Channel assignment and network supervision is a complicated operation. The supervisory function, i.e. checking the operability of each element of the network, is accomplished by BITE (Built-In Test Equipment) incorporated in each BAU/BIU unit. In case of failure the message is forwarded automatically to the central computer where the exact location of the BAU and type of malfunction are indicated. Communication management is handled via modifiable parameters which reside in the random access memories (RAM) of both the management computer and the BIUs. Parameters which need not be changed are stored in the BIUs as firmware. However, the computer is not essential for the operation of the network. Once this has been initialized, programmed and started, the computer is needed only for possible reprogramming and fault location. The BAU/BIU units are constructed in modular board form and are housed in easily accessible boxes.

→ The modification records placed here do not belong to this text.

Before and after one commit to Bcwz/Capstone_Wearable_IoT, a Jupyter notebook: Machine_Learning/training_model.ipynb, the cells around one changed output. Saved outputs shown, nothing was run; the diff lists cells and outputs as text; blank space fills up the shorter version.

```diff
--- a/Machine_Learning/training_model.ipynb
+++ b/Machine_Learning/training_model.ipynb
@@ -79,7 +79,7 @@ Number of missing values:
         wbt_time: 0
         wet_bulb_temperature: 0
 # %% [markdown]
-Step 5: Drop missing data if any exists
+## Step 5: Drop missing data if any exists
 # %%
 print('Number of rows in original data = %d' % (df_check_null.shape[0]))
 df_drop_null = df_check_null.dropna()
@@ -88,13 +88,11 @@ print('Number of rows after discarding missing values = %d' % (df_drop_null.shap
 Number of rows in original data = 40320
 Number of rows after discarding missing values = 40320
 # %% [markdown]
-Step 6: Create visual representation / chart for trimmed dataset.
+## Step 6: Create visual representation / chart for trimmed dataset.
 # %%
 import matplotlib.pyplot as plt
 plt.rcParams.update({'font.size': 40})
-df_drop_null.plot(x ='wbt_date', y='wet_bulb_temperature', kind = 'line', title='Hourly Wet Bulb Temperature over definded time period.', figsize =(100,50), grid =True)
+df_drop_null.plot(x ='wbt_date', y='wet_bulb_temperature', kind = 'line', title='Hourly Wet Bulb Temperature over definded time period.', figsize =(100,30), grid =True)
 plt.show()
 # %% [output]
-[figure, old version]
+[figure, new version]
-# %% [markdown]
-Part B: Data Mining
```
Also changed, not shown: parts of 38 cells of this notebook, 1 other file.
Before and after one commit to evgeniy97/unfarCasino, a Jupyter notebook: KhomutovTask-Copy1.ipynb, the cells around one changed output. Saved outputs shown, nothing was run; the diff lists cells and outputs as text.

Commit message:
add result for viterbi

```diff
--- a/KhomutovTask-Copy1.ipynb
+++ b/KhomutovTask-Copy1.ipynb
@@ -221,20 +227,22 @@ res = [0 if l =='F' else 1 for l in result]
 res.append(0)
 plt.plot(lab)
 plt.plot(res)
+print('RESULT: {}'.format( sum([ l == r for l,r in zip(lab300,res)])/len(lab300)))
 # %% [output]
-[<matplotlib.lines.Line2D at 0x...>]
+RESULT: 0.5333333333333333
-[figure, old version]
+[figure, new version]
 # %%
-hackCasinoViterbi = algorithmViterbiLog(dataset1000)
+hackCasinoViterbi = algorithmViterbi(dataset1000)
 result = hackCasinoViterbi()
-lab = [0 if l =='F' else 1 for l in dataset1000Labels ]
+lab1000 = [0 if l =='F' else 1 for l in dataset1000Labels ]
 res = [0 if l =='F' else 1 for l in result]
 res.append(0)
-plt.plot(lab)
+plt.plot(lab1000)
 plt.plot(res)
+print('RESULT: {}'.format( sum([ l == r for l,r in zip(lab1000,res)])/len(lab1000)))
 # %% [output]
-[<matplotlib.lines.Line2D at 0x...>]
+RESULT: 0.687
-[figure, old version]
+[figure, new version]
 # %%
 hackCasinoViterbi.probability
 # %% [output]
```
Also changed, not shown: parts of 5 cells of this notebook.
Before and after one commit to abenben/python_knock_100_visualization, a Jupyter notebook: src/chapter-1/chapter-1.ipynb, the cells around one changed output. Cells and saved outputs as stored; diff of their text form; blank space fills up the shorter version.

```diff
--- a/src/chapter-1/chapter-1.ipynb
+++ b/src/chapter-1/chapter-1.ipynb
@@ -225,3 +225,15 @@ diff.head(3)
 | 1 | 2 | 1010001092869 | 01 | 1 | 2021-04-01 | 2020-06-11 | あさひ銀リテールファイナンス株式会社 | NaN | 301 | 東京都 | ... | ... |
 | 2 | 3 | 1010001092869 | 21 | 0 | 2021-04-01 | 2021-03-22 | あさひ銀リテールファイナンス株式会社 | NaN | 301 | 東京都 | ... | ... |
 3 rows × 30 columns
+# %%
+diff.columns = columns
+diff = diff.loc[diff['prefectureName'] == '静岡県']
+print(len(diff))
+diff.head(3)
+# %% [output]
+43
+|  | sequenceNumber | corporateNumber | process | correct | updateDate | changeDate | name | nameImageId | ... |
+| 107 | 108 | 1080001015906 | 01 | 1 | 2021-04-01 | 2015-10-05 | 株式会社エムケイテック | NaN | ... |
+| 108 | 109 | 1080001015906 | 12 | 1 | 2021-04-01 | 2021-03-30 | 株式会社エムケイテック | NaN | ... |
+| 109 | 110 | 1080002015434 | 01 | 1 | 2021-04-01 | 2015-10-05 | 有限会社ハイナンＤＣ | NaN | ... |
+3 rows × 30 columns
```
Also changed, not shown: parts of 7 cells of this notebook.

The modules for the electro-optic conversion interface with the fiber-optic cables are integrated in hermetically sealed cases. The units feature an autonomous power supply which enhances the survivability of the network.

The Philips-Siemens DAVONET is under advanced development for the NATO Frigate 90 project with funding from the German Ministry of Defence. It promises to bring a totally new dimension to internal ship's communications in terms of rapid data flow, survivability and ease of installation.

Under consideration for the future is the extension of the system from communication and weapon management tasks to the nautical sectors of the ship, including the propulsion machinery, electrical power management, monitoring of the hull, damage control and other tasks.
COPYRIGHT 1989 Armada International
No portion of this article can be reproduced without the express written permission from the copyright holder.
Copyright 1989, Gale Group. All rights reserved. Gale Group is a Thomson Corporation Company.

Article Details
Printer friendly Cite/link Email Feedback
Publication:Armada International
Date:Jun 1, 1989
Previous Article:Honeywell solves the harsh-environment sensing problems.
Next Article:Normalair-Garrett: onboard oxygen generation for military aircraft.

Related Articles
Fiber optics in military communications: the dawn of a new era.
KVH Unveils DSP-3000 Tactical-grade Fiber Optic Gyro.
KVH Receives Production Order for Guidance Component in U.S. Navy Mark 54 Torpedoes.
Ports pursuing high-tech security.
KVH Awarded $3.2 Million Order for Fiber Optic Gyro-based Inertial Measurement Units.
Infineon to Finalize Restructuring of the Fiber Optics Business: Manufacturing Facility in Czech Republic to be Sold to Siemens VDO Automotive.
Newmark Knight Frank to market Metropark 2, 3.
SPAWAR Expands Deployment of Fiber Optic Cross-Connect System from Calient Networks.
KVH Receives $2.6 Million Order for Fiber Optic Gyro-based Inertial Measurement Units.

Terms of use | Copyright © 2016 Farlex, Inc. | Feedback | For webmasters